§ **Task item**
Nothing but the pictures should be left out when the entries below are duplicated.

════════

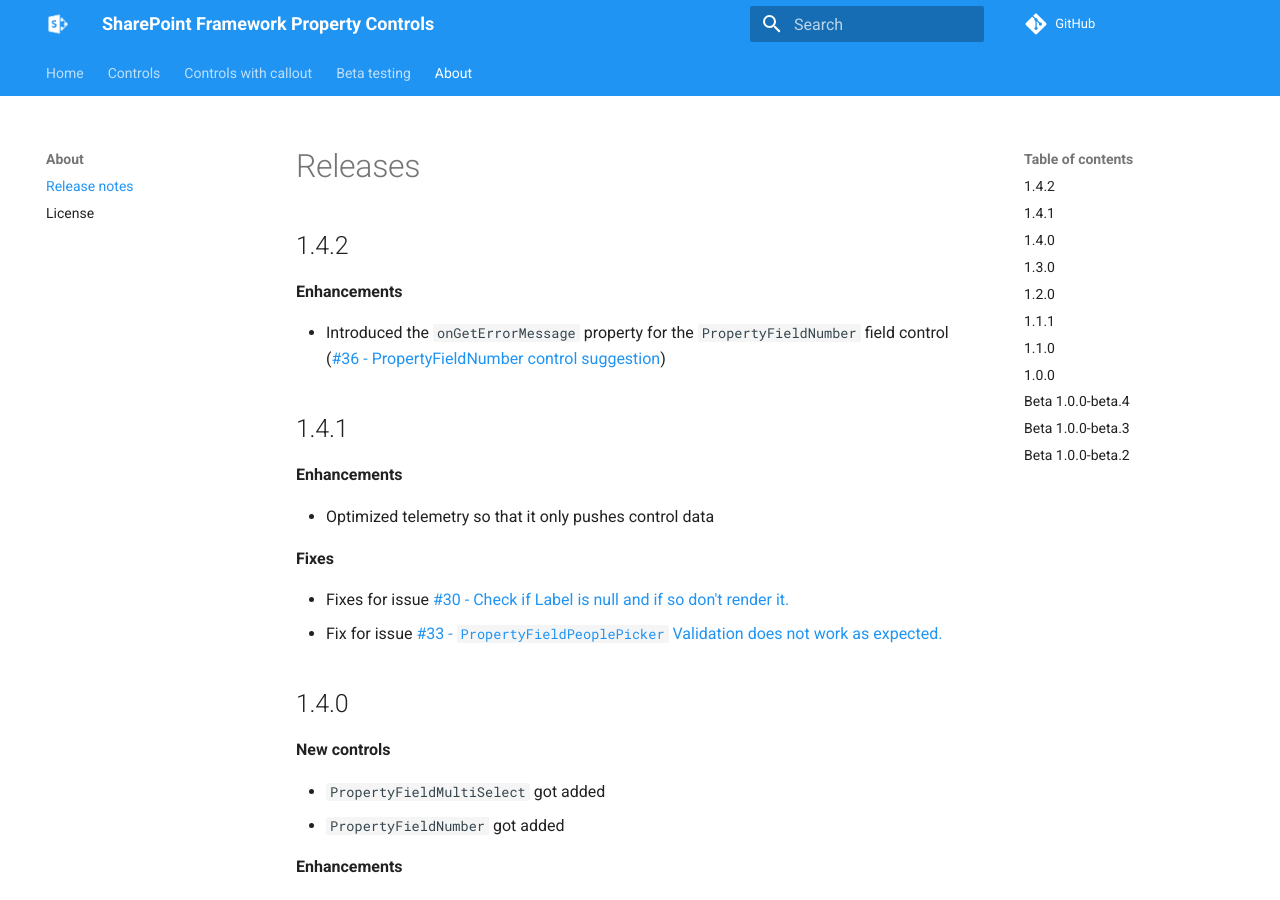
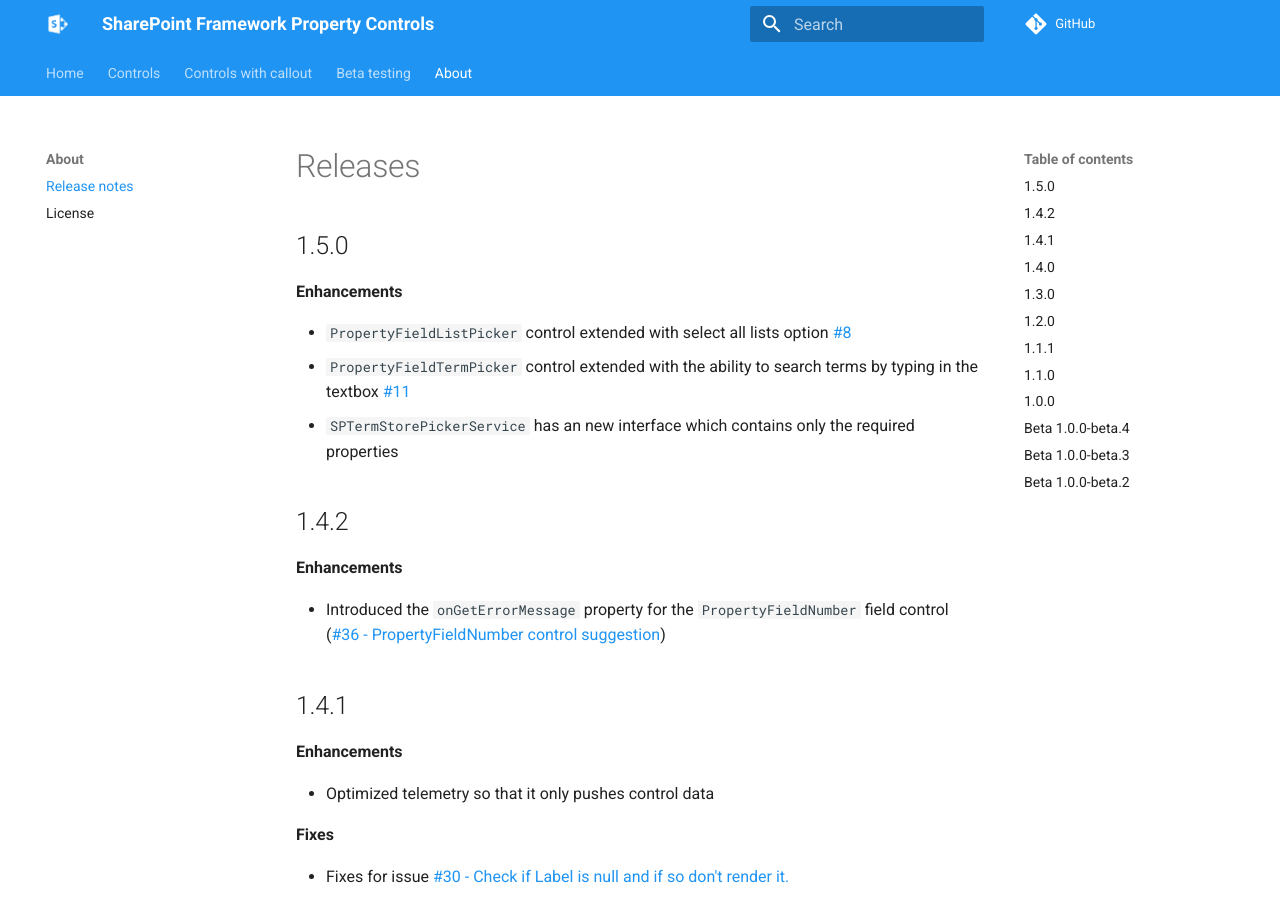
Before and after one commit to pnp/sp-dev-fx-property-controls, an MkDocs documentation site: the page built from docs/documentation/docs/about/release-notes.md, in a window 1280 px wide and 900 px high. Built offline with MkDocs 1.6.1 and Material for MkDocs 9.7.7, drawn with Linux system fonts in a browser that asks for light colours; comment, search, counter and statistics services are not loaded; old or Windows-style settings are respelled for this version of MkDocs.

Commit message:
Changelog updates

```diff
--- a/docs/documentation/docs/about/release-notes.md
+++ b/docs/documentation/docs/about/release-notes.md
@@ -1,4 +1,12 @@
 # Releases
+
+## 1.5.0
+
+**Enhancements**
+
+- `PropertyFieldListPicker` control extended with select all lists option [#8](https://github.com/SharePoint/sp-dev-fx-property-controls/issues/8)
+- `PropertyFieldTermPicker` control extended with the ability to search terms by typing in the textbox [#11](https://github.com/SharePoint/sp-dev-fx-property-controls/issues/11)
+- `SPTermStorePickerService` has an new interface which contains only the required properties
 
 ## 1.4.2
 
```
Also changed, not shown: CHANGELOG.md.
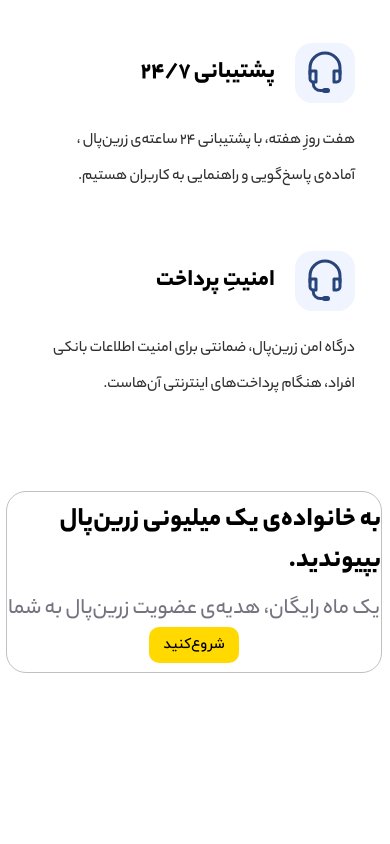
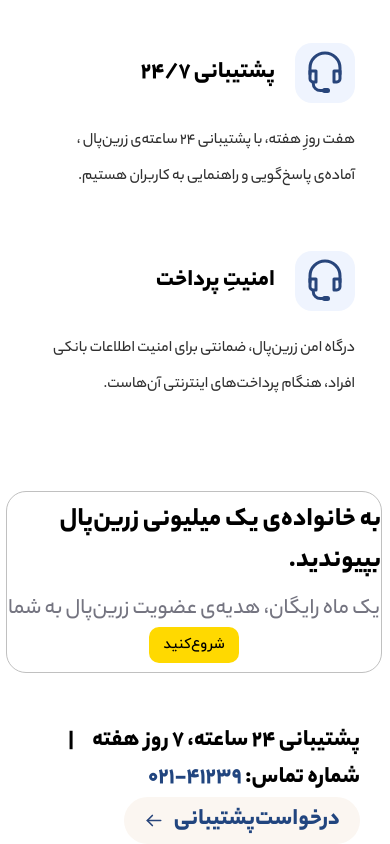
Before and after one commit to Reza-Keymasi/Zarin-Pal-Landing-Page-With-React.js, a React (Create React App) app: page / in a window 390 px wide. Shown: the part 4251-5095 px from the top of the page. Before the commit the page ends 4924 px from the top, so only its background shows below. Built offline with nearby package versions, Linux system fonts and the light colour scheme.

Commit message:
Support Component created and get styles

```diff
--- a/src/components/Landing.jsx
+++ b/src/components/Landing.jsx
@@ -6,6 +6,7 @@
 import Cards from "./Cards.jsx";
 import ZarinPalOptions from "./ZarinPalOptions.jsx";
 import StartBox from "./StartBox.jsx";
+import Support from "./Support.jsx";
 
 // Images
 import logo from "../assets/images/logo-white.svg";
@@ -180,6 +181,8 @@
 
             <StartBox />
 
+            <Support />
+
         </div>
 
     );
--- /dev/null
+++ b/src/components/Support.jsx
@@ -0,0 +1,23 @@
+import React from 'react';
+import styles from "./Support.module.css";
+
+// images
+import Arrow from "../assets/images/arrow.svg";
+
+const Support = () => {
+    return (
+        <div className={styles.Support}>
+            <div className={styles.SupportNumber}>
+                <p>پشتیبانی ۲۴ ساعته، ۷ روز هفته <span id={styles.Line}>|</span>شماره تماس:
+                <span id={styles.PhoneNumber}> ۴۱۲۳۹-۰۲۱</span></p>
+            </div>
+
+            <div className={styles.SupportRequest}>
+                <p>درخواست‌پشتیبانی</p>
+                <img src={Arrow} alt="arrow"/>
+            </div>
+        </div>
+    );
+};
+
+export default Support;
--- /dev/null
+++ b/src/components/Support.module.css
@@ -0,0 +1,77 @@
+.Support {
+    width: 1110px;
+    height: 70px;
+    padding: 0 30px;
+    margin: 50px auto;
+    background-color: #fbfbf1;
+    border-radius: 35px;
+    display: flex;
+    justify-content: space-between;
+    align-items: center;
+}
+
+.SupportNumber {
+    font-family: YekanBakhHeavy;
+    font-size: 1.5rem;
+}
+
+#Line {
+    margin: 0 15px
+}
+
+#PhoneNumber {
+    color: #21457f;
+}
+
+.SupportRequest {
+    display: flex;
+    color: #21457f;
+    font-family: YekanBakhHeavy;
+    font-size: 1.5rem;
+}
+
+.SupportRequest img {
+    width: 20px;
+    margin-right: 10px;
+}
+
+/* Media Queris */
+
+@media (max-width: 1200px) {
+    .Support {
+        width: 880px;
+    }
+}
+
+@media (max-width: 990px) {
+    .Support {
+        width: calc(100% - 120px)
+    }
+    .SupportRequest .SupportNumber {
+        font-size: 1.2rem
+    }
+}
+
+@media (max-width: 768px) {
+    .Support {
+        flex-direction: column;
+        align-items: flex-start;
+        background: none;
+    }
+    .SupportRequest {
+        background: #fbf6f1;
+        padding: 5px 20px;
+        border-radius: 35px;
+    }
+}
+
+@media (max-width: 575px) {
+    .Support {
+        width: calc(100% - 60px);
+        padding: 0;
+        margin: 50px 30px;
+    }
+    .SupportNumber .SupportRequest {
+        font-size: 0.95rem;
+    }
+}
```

════════

§ **Completed task**
Before and after one commit to pnp/sp-dev-fx-property-controls, an MkDocs documentation site: the page built from docs/documentation/docs/about/release-notes.md, in a window 1280 px wide and 900 px high. Built offline with MkDocs 1.6.1 and Material for MkDocs 9.7.7, drawn with Linux system fonts in a browser that asks for light colours; comment, search, counter and statistics services are not loaded; old or Windows-style settings are respelled for this version of MkDocs.

Commit message:
Changelog updates

```diff
--- a/docs/documentation/docs/about/release-notes.md
+++ b/docs/documentation/docs/about/release-notes.md
@@ -1,4 +1,12 @@
 # Releases
+
+## 1.5.0
+
+**Enhancements**
+
+- `PropertyFieldListPicker` control extended with select all lists option [#8](https://github.com/SharePoint/sp-dev-fx-property-controls/issues/8)
+- `PropertyFieldTermPicker` control extended with the ability to search terms by typing in the textbox [#11](https://github.com/SharePoint/sp-dev-fx-property-controls/issues/11)
+- `SPTermStorePickerService` has an new interface which contains only the required properties
 
 ## 1.4.2
 
```
Also changed, not shown: CHANGELOG.md.
Before and after one commit to Reza-Keymasi/Zarin-Pal-Landing-Page-With-React.js, a React (Create React App) app: page / in a window 390 px wide. Shown: the part 4251-5095 px from the top of the page. Before the commit the page ends 4924 px from the top, so only its background shows below. Built offline with nearby package versions, Linux system fonts and the light colour scheme.

Commit message:
Support Component created and get styles

```diff
--- a/src/components/Landing.jsx
+++ b/src/components/Landing.jsx
@@ -6,6 +6,7 @@
 import Cards from "./Cards.jsx";
 import ZarinPalOptions from "./ZarinPalOptions.jsx";
 import StartBox from "./StartBox.jsx";
+import Support from "./Support.jsx";
 
 // Images
 import logo from "../assets/images/logo-white.svg";
@@ -180,6 +181,8 @@
 
             <StartBox />
 
+            <Support />
+
         </div>
 
     );
--- /dev/null
+++ b/src/components/Support.jsx
@@ -0,0 +1,23 @@
+import React from 'react';
+import styles from "./Support.module.css";
+
+// images
+import Arrow from "../assets/images/arrow.svg";
+
+const Support = () => {
+    return (
+        <div className={styles.Support}>
+            <div className={styles.SupportNumber}>
+                <p>پشتیبانی ۲۴ ساعته، ۷ روز هفته <span id={styles.Line}>|</span>شماره تماس:
+                <span id={styles.PhoneNumber}> ۴۱۲۳۹-۰۲۱</span></p>
+            </div>
+
+            <div className={styles.SupportRequest}>
+                <p>درخواست‌پشتیبانی</p>
+                <img src={Arrow} alt="arrow"/>
+            </div>
+        </div>
+    );
+};
+
+export default Support;
--- /dev/null
+++ b/src/components/Support.module.css
@@ -0,0 +1,77 @@
+.Support {
+    width: 1110px;
+    height: 70px;
+    padding: 0 30px;
+    margin: 50px auto;
+    background-color: #fbfbf1;
+    border-radius: 35px;
+    display: flex;
+    justify-content: space-between;
+    align-items: center;
+}
+
+.SupportNumber {
+    font-family: YekanBakhHeavy;
+    font-size: 1.5rem;
+}
+
+#Line {
+    margin: 0 15px
+}
+
+#PhoneNumber {
+    color: #21457f;
+}
+
+.SupportRequest {
+    display: flex;
+    color: #21457f;
+    font-family: YekanBakhHeavy;
+    font-size: 1.5rem;
+}
+
+.SupportRequest img {
+    width: 20px;
+    margin-right: 10px;
+}
+
+/* Media Queris */
+
+@media (max-width: 1200px) {
+    .Support {
+        width: 880px;
+    }
+}
+
+@media (max-width: 990px) {
+    .Support {
+        width: calc(100% - 120px)
+    }
+    .SupportRequest .SupportNumber {
+        font-size: 1.2rem
+    }
+}
+
+@media (max-width: 768px) {
+    .Support {
+        flex-direction: column;
+        align-items: flex-start;
+        background: none;
+    }
+    .SupportRequest {
+        background: #fbf6f1;
+        padding: 5px 20px;
+        border-radius: 35px;
+    }
+}
+
+@media (max-width: 575px) {
+    .Support {
+        width: calc(100% - 60px);
+        padding: 0;
+        margin: 50px 30px;
+    }
+    .SupportNumber .SupportRequest {
+        font-size: 0.95rem;
+    }
+}
```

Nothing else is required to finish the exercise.